Exacerbation in asthma is associated with decreased expression of specific host defence peptides (HDPs) in the lungs. We examined the effects of a synthetic derivative of HDP, innate defence regulator (IDR) peptide IDR-1002, in house dust mite (HDM)-challenged murine model of asthma, in interleukin (IL)-33-challenged mice and in human primary bronchial epithelial cells (PBECs).Methods
IDR-1002 (6 mg/kg per mouse) was administered (subcutaneously) in HDM-challenged and/or IL-33-challenged BALB/c mice. Lung function analysis was performed with increasing dose of methacholine by flexiVent small animal ventilator, cell differentials in bronchoalveolar lavage performed by modified Wright-Giemsa staining, and cytokines monitored by MesoScale Discovery assay and ELISA. PBECs stimulated with tumour necrosis factor alpha (TNF-α) and interferon gamma (IFN-γ), with or without IDR-1002, were analysed by western blots.Results

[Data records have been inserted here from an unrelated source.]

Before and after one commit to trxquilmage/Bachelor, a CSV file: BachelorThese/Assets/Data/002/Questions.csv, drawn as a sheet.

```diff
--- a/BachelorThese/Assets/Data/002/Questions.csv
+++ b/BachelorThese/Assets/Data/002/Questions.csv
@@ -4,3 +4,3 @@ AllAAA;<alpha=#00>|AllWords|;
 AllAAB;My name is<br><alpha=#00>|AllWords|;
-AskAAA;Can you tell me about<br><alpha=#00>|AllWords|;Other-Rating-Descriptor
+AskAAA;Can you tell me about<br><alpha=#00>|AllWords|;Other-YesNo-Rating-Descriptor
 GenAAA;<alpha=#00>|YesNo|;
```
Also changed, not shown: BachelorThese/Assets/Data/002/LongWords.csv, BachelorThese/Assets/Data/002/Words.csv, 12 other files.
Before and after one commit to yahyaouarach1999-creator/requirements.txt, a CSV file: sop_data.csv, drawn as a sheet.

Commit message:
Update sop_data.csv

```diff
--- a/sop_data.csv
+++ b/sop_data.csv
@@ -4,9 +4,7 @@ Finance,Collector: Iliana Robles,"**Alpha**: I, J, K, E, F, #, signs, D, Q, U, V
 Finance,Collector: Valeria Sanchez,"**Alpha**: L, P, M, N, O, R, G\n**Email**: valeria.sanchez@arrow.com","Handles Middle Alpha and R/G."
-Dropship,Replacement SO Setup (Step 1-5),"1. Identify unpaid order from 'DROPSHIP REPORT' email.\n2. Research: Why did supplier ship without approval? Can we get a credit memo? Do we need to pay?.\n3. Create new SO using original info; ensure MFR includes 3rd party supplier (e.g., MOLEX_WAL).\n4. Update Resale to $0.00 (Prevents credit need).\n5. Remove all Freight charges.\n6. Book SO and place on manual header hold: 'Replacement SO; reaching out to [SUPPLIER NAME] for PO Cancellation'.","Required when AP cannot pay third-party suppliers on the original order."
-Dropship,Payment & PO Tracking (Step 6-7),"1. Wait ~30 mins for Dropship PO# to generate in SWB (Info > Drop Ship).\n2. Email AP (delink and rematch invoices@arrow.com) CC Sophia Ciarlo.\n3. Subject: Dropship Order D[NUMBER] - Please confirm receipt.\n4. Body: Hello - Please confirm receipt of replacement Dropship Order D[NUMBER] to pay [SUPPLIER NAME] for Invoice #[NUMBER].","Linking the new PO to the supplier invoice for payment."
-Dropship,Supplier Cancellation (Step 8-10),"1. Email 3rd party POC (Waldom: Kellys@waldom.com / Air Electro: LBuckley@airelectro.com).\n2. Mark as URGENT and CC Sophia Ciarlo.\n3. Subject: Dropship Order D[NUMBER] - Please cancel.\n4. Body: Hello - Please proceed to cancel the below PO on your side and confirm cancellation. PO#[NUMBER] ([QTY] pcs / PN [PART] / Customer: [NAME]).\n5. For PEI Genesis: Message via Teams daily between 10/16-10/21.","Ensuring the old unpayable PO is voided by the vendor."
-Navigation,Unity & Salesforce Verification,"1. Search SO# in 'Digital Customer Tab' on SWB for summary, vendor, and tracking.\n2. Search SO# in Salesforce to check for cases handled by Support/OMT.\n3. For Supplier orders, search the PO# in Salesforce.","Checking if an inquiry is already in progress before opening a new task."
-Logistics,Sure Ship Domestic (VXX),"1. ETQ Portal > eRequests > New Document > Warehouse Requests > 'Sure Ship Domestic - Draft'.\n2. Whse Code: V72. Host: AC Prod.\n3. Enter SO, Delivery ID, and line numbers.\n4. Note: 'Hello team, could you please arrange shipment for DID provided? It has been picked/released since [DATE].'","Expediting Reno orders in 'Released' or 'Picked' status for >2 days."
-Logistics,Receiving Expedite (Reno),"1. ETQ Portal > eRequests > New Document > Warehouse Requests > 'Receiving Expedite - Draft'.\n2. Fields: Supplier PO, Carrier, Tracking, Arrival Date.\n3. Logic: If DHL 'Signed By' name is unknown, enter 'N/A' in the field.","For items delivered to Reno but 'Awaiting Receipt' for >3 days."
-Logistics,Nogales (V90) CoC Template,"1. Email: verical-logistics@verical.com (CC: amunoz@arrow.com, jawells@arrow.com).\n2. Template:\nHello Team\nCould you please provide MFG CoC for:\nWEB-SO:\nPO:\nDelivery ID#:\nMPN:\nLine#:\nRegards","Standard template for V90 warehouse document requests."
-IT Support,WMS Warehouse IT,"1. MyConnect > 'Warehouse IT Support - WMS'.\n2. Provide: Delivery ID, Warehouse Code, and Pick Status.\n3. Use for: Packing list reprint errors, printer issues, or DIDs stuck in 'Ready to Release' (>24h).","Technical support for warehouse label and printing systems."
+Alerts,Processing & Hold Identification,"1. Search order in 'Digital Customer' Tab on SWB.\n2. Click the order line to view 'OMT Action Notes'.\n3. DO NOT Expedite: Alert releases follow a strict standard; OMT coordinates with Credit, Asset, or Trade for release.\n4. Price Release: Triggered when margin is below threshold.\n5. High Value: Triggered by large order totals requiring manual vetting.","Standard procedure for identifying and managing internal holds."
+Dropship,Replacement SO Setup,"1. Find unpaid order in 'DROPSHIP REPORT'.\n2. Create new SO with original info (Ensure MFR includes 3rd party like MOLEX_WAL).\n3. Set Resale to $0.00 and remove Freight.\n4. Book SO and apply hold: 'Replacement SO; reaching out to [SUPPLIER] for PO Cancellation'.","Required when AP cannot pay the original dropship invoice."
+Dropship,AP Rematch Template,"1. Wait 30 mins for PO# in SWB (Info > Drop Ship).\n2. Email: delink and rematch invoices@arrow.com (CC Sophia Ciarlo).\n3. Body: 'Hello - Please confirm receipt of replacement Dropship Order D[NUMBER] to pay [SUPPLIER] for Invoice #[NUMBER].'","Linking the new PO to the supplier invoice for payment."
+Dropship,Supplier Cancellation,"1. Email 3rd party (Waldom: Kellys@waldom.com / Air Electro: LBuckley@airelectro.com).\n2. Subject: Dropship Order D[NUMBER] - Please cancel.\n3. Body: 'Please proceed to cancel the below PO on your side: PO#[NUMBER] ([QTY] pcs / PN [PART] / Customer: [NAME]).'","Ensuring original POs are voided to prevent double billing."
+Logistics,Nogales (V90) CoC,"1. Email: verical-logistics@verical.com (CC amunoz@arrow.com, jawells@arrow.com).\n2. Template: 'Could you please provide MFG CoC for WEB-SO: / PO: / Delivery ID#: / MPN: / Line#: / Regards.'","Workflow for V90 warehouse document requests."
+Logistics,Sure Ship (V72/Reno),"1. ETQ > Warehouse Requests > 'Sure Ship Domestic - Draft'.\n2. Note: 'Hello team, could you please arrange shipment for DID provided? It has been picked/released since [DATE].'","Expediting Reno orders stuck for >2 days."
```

IDR-1002 blunted HDM challenge-induced airway hyper-responsiveness (AHR), and lung leucocyte accumulation including that of eosinophils and neutrophils, in HDM-challenged mice. Concomitantly, IDR-1002 suppressed HDM-induced IL-33 in the lungs. IFN-γ/TNF-α-induced IL-33 production was abrogated by IDR-1002 in PBECs. Administration of IL-33 in HDM-challenged mice, or challenge with IL-33 alone, mitigated the ability of IDR-1002 to control leucocyte accumulation in the lungs, suggesting that the suppression of IL-33 is essential for the anti-inflammatory activity of IDR-1002. In contrast, the peptide significantly reduced either HDM, IL-33 or HDM+IL-33 co-challenge-induced AHR in vivo.Conclusion
This study demonstrates that an immunomodulatory IDR peptide controls the pathophysiology of asthma in a murine model. As IL-33 is implicated in steroid-refractory severe asthma, our findings on the effects of IDR-1002 may contribute to the development of novel therapies for steroid-refractory severe asthma.